[Stored items]
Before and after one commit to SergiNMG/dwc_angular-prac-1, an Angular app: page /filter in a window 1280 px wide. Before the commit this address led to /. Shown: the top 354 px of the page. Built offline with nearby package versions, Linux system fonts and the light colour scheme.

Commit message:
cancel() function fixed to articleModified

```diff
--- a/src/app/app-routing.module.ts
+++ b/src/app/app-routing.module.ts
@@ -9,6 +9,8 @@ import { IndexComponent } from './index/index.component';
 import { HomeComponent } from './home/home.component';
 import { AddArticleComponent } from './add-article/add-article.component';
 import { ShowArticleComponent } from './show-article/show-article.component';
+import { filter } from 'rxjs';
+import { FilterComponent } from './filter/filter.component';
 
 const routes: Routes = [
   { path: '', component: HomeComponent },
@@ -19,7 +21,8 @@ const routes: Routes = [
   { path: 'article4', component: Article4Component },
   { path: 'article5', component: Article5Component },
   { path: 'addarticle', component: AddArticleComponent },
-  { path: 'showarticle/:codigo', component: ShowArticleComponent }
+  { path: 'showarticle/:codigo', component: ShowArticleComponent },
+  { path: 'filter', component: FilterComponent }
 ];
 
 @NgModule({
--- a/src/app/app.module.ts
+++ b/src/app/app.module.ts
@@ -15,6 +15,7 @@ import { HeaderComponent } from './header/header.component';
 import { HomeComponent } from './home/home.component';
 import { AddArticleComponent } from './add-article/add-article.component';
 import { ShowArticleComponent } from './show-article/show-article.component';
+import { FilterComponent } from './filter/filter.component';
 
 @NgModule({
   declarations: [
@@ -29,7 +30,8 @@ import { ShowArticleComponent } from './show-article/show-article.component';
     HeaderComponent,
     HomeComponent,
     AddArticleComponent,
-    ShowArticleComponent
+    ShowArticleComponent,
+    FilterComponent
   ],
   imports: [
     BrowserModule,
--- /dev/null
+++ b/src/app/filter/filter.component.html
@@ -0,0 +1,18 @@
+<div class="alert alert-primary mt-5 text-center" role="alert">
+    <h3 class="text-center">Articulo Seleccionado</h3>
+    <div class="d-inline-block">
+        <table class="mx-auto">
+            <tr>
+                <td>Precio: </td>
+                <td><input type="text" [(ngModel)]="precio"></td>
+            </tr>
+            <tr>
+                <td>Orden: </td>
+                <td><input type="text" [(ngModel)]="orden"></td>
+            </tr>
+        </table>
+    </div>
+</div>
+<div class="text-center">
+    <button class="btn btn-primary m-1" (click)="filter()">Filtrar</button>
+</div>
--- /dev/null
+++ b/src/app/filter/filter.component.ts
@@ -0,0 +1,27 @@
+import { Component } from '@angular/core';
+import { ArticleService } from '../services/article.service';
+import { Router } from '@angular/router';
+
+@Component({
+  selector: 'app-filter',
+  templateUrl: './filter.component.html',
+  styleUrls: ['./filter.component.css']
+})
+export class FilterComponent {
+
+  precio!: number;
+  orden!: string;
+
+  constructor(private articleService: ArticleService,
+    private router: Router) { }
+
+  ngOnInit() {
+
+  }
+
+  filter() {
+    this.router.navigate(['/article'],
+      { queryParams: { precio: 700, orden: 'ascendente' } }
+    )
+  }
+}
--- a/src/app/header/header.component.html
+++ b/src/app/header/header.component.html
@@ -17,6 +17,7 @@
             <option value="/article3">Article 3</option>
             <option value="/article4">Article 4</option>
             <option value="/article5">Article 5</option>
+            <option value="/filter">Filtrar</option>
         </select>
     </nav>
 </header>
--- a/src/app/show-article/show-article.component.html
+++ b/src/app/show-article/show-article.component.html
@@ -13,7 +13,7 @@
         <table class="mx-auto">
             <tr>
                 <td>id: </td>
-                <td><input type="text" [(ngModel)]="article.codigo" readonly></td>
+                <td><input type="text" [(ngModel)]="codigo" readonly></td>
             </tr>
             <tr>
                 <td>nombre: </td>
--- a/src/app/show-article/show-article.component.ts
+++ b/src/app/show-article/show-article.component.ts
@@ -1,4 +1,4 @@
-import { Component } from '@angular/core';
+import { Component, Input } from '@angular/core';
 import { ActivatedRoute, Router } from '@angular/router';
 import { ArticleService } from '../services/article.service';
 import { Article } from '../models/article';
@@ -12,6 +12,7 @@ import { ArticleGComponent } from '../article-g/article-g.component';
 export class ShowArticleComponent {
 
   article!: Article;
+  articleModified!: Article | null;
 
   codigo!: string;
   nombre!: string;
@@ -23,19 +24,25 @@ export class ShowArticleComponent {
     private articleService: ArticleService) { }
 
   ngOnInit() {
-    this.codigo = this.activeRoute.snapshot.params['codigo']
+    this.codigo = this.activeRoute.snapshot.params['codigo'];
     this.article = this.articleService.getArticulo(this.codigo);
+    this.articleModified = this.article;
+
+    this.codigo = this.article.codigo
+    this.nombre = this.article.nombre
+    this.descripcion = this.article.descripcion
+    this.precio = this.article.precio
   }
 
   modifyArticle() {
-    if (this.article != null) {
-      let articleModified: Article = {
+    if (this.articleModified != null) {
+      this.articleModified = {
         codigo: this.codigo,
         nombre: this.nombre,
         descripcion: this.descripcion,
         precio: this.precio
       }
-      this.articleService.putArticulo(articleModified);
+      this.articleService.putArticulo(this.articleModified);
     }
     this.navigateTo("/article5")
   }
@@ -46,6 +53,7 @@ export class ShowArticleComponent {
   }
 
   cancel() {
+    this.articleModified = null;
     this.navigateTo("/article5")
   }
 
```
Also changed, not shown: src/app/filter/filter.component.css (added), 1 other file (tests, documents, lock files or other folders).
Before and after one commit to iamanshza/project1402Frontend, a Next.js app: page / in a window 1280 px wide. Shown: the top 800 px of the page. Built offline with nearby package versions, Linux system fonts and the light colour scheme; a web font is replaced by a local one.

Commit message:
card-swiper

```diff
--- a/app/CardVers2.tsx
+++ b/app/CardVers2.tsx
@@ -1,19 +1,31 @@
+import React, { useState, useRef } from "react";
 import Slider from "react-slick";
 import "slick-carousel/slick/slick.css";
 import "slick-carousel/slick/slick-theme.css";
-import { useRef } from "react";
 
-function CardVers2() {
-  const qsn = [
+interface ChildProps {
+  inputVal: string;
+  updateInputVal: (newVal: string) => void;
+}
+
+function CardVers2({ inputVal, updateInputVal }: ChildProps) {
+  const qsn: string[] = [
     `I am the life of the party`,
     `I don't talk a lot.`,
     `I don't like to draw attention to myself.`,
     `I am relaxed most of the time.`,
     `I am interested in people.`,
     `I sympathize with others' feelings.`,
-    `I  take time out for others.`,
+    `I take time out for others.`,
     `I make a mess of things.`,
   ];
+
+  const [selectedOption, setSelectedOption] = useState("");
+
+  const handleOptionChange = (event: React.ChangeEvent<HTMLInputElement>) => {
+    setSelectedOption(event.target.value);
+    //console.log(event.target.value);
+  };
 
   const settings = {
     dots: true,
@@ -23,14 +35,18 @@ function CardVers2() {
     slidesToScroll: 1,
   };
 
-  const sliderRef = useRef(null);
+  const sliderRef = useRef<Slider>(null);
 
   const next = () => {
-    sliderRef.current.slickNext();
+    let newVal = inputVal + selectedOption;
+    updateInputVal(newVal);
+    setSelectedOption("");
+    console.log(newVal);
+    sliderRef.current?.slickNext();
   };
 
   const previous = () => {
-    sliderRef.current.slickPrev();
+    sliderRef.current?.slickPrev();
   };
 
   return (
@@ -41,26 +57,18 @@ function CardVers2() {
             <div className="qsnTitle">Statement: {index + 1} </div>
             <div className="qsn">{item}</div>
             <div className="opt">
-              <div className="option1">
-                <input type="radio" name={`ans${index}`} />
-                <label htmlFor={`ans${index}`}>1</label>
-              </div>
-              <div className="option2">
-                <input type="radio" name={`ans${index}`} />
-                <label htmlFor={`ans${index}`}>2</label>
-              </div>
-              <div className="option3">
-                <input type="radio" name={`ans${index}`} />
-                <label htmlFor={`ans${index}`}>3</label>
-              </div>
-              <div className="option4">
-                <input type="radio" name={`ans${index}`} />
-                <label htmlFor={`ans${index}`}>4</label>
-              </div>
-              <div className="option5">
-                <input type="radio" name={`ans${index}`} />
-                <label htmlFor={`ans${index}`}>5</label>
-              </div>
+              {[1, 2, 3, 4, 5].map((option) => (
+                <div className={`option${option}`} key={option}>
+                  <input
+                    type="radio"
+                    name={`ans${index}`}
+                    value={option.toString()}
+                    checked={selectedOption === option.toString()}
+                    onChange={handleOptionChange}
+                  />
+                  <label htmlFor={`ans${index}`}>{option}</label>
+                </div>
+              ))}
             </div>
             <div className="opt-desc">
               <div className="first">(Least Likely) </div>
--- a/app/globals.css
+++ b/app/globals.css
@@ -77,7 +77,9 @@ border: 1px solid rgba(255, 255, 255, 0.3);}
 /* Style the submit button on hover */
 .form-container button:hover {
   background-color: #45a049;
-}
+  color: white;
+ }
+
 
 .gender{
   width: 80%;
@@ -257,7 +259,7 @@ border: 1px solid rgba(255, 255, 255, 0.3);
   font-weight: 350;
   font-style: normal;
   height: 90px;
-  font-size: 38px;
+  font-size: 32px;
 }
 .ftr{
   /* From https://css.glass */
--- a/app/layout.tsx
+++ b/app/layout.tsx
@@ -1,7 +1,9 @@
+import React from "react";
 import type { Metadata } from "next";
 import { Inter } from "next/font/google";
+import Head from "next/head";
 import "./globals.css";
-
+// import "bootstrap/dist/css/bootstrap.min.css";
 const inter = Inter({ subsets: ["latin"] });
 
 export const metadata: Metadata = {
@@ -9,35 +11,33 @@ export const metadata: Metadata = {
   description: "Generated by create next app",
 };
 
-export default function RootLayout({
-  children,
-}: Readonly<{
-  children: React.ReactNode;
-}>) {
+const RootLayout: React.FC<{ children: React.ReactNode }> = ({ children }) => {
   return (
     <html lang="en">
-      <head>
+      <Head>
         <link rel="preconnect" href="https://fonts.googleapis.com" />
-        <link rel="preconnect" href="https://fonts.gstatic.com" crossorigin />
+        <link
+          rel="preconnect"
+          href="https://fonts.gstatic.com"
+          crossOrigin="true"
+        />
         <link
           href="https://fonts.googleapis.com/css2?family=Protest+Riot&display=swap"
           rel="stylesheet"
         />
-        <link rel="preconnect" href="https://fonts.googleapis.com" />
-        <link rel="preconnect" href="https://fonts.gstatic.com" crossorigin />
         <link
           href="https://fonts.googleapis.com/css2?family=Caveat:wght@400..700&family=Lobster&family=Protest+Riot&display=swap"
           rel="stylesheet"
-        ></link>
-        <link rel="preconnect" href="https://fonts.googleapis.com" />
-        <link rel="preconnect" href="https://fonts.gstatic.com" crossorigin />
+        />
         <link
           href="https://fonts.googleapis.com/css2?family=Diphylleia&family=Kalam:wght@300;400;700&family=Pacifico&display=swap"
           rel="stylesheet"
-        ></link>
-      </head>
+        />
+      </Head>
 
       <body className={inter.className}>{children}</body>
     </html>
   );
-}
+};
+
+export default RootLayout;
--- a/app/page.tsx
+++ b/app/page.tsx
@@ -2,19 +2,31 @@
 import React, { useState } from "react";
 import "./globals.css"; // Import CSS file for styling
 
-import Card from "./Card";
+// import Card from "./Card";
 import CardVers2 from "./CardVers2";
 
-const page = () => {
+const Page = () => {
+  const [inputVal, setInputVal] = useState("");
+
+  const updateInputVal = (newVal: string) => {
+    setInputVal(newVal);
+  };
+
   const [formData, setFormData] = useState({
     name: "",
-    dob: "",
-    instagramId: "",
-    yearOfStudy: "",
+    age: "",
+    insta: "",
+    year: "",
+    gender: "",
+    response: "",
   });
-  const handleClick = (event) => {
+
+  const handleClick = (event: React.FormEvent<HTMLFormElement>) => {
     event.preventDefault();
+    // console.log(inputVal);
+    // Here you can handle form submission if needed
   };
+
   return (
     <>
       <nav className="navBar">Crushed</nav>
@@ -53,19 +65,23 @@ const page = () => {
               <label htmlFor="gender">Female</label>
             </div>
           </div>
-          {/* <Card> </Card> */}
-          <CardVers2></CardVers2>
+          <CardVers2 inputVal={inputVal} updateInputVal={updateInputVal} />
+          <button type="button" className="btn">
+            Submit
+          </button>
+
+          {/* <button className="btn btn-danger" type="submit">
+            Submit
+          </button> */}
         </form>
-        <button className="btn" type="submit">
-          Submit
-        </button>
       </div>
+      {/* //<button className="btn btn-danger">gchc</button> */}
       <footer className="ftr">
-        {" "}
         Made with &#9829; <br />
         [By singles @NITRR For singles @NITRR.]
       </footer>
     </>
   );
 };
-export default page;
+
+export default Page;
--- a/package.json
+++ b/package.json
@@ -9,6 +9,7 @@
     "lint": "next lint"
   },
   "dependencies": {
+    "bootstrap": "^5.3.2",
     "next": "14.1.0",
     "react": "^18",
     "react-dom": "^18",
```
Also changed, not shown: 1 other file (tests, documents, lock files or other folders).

▶ _What you need to do_: Count every line of the records that includes "nombre", and give that number with no other words.

▶ _Written reply_: 4